Before and after images

##############################

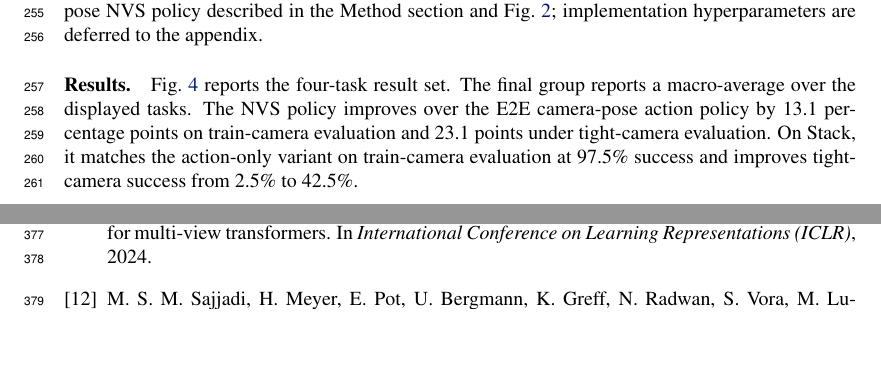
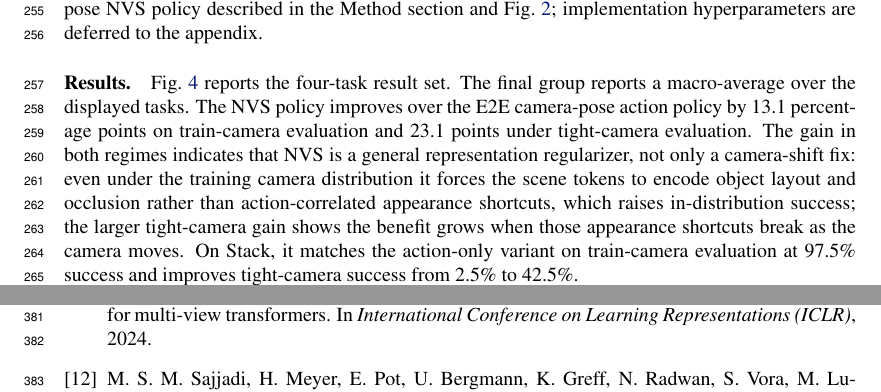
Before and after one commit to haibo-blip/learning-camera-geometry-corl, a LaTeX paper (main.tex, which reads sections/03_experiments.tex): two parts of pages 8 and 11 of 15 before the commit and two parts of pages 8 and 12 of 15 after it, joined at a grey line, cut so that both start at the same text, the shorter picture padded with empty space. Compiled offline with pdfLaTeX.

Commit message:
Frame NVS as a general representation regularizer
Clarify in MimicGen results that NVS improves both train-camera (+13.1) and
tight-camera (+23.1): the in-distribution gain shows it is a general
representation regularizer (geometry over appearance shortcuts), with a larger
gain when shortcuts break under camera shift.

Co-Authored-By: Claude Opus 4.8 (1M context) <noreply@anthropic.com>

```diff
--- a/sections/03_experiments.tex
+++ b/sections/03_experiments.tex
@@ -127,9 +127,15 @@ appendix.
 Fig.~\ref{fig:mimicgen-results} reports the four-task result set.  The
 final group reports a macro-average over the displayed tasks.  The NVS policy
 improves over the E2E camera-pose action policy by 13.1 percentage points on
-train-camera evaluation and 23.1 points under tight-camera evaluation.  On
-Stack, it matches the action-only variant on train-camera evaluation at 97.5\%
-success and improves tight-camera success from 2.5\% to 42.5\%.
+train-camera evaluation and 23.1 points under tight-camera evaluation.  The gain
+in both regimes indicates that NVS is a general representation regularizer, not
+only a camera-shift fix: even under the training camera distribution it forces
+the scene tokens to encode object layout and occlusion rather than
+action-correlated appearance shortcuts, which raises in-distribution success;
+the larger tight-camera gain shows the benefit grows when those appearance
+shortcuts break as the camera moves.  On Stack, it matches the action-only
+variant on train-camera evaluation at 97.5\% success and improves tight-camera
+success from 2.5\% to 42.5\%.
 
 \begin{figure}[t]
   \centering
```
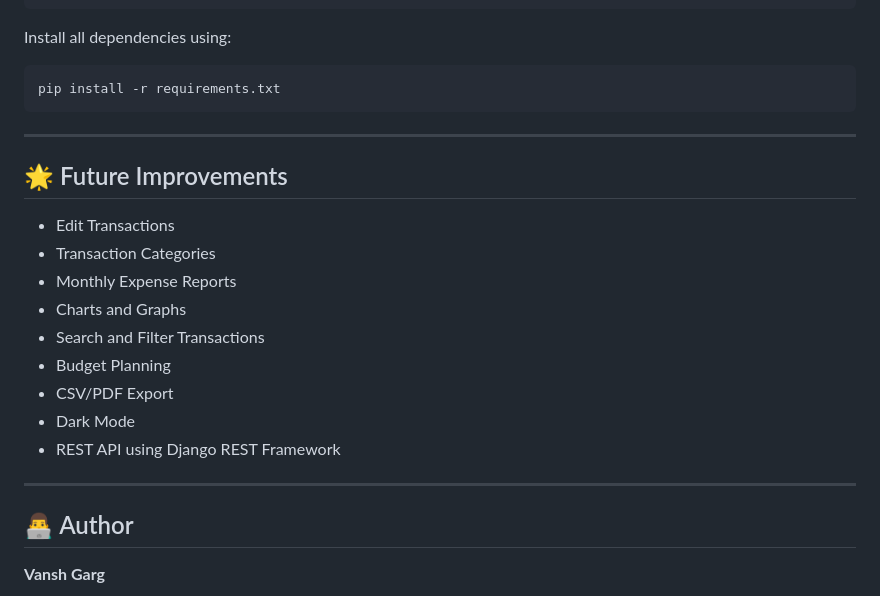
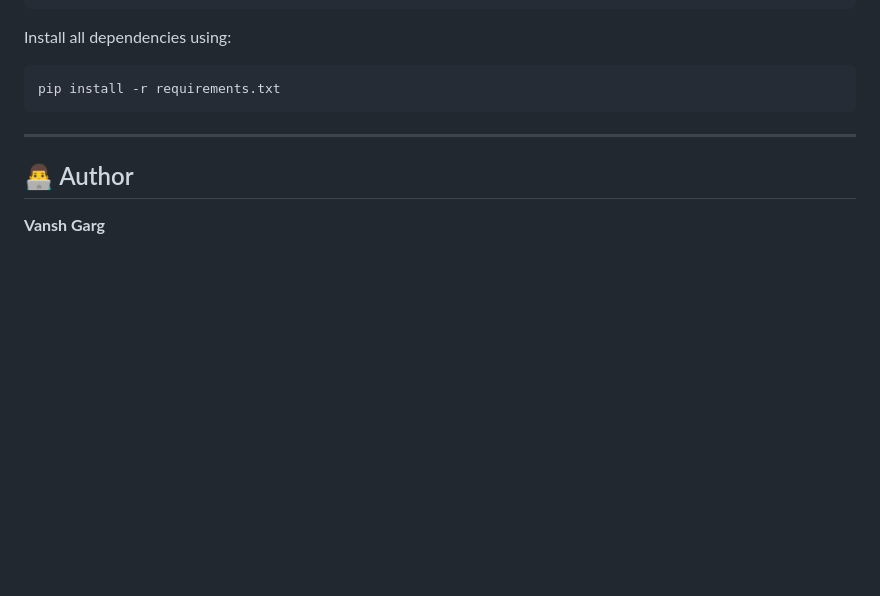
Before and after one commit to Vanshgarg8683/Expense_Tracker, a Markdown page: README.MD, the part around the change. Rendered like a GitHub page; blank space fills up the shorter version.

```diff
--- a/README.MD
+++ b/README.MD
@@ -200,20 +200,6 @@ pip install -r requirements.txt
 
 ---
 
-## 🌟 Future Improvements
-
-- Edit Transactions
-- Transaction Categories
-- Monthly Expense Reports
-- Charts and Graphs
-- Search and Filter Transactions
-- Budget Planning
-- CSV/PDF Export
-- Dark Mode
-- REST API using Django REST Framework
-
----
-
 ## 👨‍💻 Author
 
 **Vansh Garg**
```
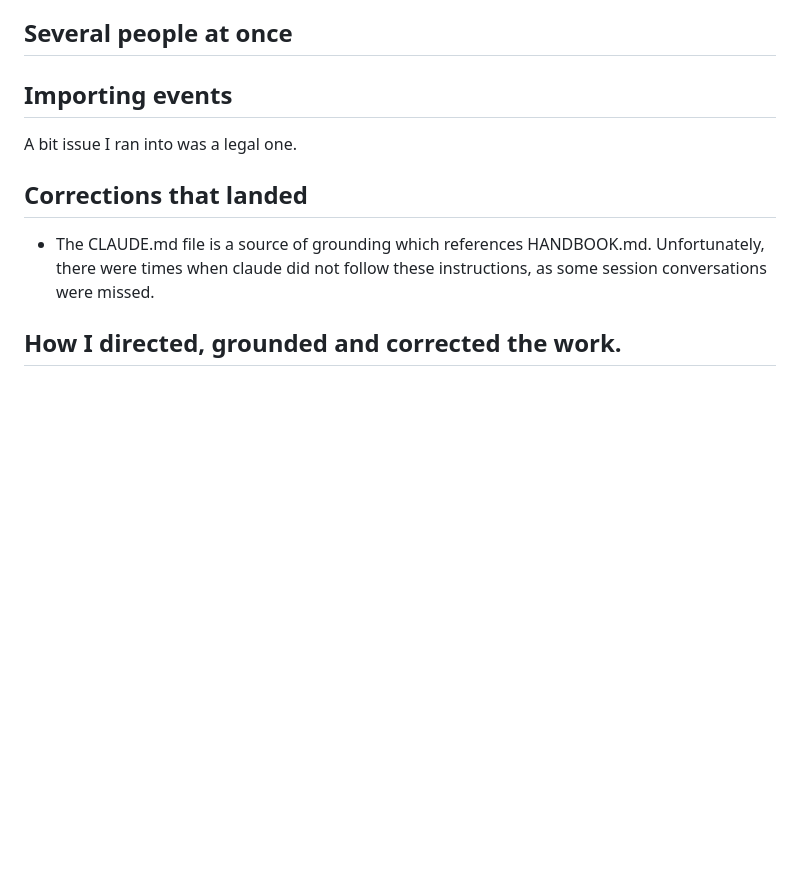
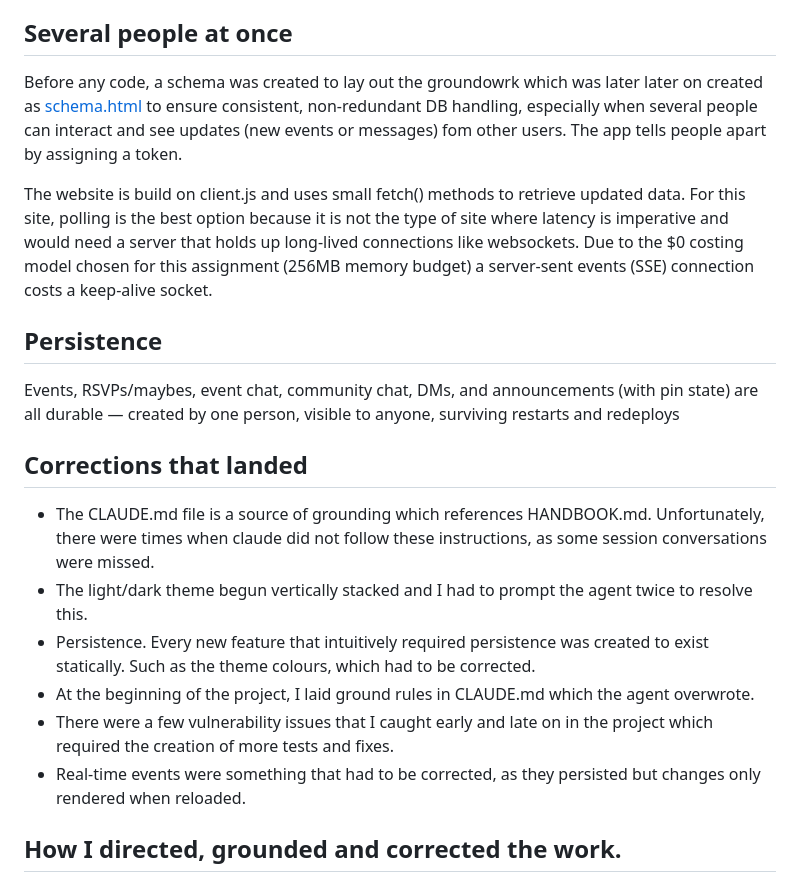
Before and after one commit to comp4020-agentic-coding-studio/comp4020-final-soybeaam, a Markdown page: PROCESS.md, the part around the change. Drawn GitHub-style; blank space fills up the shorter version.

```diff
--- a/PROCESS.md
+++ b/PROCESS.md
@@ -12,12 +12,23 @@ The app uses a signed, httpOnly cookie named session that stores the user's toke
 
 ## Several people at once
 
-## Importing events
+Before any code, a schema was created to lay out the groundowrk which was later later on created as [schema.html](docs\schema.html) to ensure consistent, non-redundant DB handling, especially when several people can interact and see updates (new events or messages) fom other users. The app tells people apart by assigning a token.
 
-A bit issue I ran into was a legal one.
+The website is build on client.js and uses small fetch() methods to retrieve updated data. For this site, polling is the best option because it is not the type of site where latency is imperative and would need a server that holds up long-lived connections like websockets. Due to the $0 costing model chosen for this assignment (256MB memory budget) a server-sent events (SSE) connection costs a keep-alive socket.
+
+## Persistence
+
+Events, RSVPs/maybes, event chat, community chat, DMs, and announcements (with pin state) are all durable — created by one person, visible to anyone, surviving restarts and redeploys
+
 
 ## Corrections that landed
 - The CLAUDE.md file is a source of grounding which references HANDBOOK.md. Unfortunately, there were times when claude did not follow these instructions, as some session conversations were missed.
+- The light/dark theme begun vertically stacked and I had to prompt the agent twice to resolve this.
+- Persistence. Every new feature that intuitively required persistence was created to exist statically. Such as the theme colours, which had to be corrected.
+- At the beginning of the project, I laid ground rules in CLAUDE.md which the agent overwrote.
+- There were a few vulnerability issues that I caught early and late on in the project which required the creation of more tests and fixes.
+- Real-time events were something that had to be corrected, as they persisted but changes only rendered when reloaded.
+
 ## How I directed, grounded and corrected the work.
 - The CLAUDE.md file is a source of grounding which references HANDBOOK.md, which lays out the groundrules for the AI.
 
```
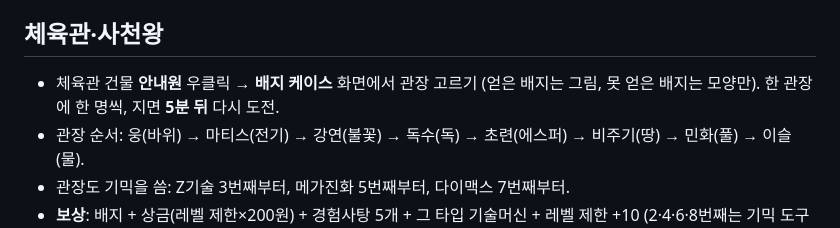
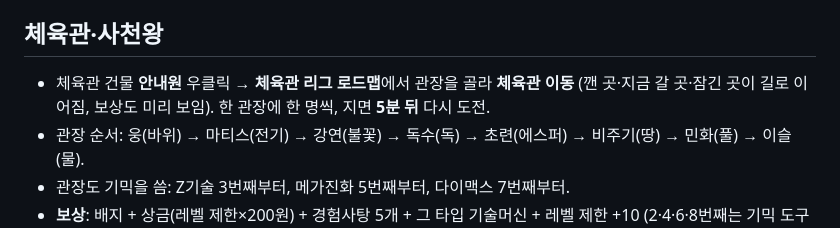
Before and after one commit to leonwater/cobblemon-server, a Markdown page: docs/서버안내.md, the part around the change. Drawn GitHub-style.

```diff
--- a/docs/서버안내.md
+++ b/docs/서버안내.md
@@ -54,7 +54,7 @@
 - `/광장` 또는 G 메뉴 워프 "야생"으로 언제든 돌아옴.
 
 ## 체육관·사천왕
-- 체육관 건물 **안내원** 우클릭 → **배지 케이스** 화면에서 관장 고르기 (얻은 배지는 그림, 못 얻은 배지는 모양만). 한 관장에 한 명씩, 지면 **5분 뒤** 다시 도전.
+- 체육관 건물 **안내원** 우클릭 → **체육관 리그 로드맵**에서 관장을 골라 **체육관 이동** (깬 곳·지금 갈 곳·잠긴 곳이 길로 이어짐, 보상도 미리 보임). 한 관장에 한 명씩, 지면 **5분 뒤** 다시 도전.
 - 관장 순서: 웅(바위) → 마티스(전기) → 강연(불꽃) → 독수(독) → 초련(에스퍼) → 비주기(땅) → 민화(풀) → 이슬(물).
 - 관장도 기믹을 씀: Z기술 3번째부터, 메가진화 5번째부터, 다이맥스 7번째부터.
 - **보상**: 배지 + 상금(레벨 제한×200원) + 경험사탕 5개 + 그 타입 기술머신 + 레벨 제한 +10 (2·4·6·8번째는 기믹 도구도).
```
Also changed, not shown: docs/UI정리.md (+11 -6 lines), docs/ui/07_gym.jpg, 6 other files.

##############################

> **What you need to do**:
Give back every record above exactly as written, skipping each picture.

> **Problem solution**:
Before and after one commit to haibo-blip/learning-camera-geometry-corl, a LaTeX paper (main.tex, which reads sections/03_experiments.tex): two parts of pages 8 and 11 of 15 before the commit and two parts of pages 8 and 12 of 15 after it, joined at a grey line, cut so that both start at the same text, the shorter picture padded with empty space. Compiled offline with pdfLaTeX.

Commit message:
Frame NVS as a general representation regularizer
Clarify in MimicGen results that NVS improves both train-camera (+13.1) and
tight-camera (+23.1): the in-distribution gain shows it is a general
representation regularizer (geometry over appearance shortcuts), with a larger
gain when shortcuts break under camera shift.

Co-Authored-By: Claude Opus 4.8 (1M context) <noreply@anthropic.com>

```diff
--- a/sections/03_experiments.tex
+++ b/sections/03_experiments.tex
@@ -127,9 +127,15 @@ appendix.
 Fig.~\ref{fig:mimicgen-results} reports the four-task result set.  The
 final group reports a macro-average over the displayed tasks.  The NVS policy
 improves over the E2E camera-pose action policy by 13.1 percentage points on
-train-camera evaluation and 23.1 points under tight-camera evaluation.  On
-Stack, it matches the action-only variant on train-camera evaluation at 97.5\%
-success and improves tight-camera success from 2.5\% to 42.5\%.
+train-camera evaluation and 23.1 points under tight-camera evaluation.  The gain
+in both regimes indicates that NVS is a general representation regularizer, not
+only a camera-shift fix: even under the training camera distribution it forces
+the scene tokens to encode object layout and occlusion rather than
+action-correlated appearance shortcuts, which raises in-distribution success;
+the larger tight-camera gain shows the benefit grows when those appearance
+shortcuts break as the camera moves.  On Stack, it matches the action-only
+variant on train-camera evaluation at 97.5\% success and improves tight-camera
+success from 2.5\% to 42.5\%.
 
 \begin{figure}[t]
   \centering
```
Before and after one commit to Vanshgarg8683/Expense_Tracker, a Markdown page: README.MD, the part around the change. Rendered like a GitHub page; blank space fills up the shorter version.

```diff
--- a/README.MD
+++ b/README.MD
@@ -200,20 +200,6 @@ pip install -r requirements.txt
 
 ---
 
-## 🌟 Future Improvements
-
-- Edit Transactions
-- Transaction Categories
-- Monthly Expense Reports
-- Charts and Graphs
-- Search and Filter Transactions
-- Budget Planning
-- CSV/PDF Export
-- Dark Mode
-- REST API using Django REST Framework
-
----
-
 ## 👨‍💻 Author
 
 **Vansh Garg**
```
Before and after one commit to comp4020-agentic-coding-studio/comp4020-final-soybeaam, a Markdown page: PROCESS.md, the part around the change. Drawn GitHub-style; blank space fills up the shorter version.

```diff
--- a/PROCESS.md
+++ b/PROCESS.md
@@ -12,12 +12,23 @@ The app uses a signed, httpOnly cookie named session that stores the user's toke
 
 ## Several people at once
 
-## Importing events
+Before any code, a schema was created to lay out the groundowrk which was later later on created as [schema.html](docs\schema.html) to ensure consistent, non-redundant DB handling, especially when several people can interact and see updates (new events or messages) fom other users. The app tells people apart by assigning a token.
 
-A bit issue I ran into was a legal one.
+The website is build on client.js and uses small fetch() methods to retrieve updated data. For this site, polling is the best option because it is not the type of site where latency is imperative and would need a server that holds up long-lived connections like websockets. Due to the $0 costing model chosen for this assignment (256MB memory budget) a server-sent events (SSE) connection costs a keep-alive socket.
+
+## Persistence
+
+Events, RSVPs/maybes, event chat, community chat, DMs, and announcements (with pin state) are all durable — created by one person, visible to anyone, surviving restarts and redeploys
+
 
 ## Corrections that landed
 - The CLAUDE.md file is a source of grounding which references HANDBOOK.md. Unfortunately, there were times when claude did not follow these instructions, as some session conversations were missed.
+- The light/dark theme begun vertically stacked and I had to prompt the agent twice to resolve this.
+- Persistence. Every new feature that intuitively required persistence was created to exist statically. Such as the theme colours, which had to be corrected.
+- At the beginning of the project, I laid ground rules in CLAUDE.md which the agent overwrote.
+- There were a few vulnerability issues that I caught early and late on in the project which required the creation of more tests and fixes.
+- Real-time events were something that had to be corrected, as they persisted but changes only rendered when reloaded.
+
 ## How I directed, grounded and corrected the work.
 - The CLAUDE.md file is a source of grounding which references HANDBOOK.md, which lays out the groundrules for the AI.
 
```
Before and after one commit to leonwater/cobblemon-server, a Markdown page: docs/서버안내.md, the part around the change. Drawn GitHub-style.

```diff
--- a/docs/서버안내.md
+++ b/docs/서버안내.md
@@ -54,7 +54,7 @@
 - `/광장` 또는 G 메뉴 워프 "야생"으로 언제든 돌아옴.
 
 ## 체육관·사천왕
-- 체육관 건물 **안내원** 우클릭 → **배지 케이스** 화면에서 관장 고르기 (얻은 배지는 그림, 못 얻은 배지는 모양만). 한 관장에 한 명씩, 지면 **5분 뒤** 다시 도전.
+- 체육관 건물 **안내원** 우클릭 → **체육관 리그 로드맵**에서 관장을 골라 **체육관 이동** (깬 곳·지금 갈 곳·잠긴 곳이 길로 이어짐, 보상도 미리 보임). 한 관장에 한 명씩, 지면 **5분 뒤** 다시 도전.
 - 관장 순서: 웅(바위) → 마티스(전기) → 강연(불꽃) → 독수(독) → 초련(에스퍼) → 비주기(땅) → 민화(풀) → 이슬(물).
 - 관장도 기믹을 씀: Z기술 3번째부터, 메가진화 5번째부터, 다이맥스 7번째부터.
 - **보상**: 배지 + 상금(레벨 제한×200원) + 경험사탕 5개 + 그 타입 기술머신 + 레벨 제한 +10 (2·4·6·8번째는 기믹 도구도).
```
Also changed, not shown: docs/UI정리.md (+11 -6 lines), docs/ui/07_gym.jpg, 6 other files.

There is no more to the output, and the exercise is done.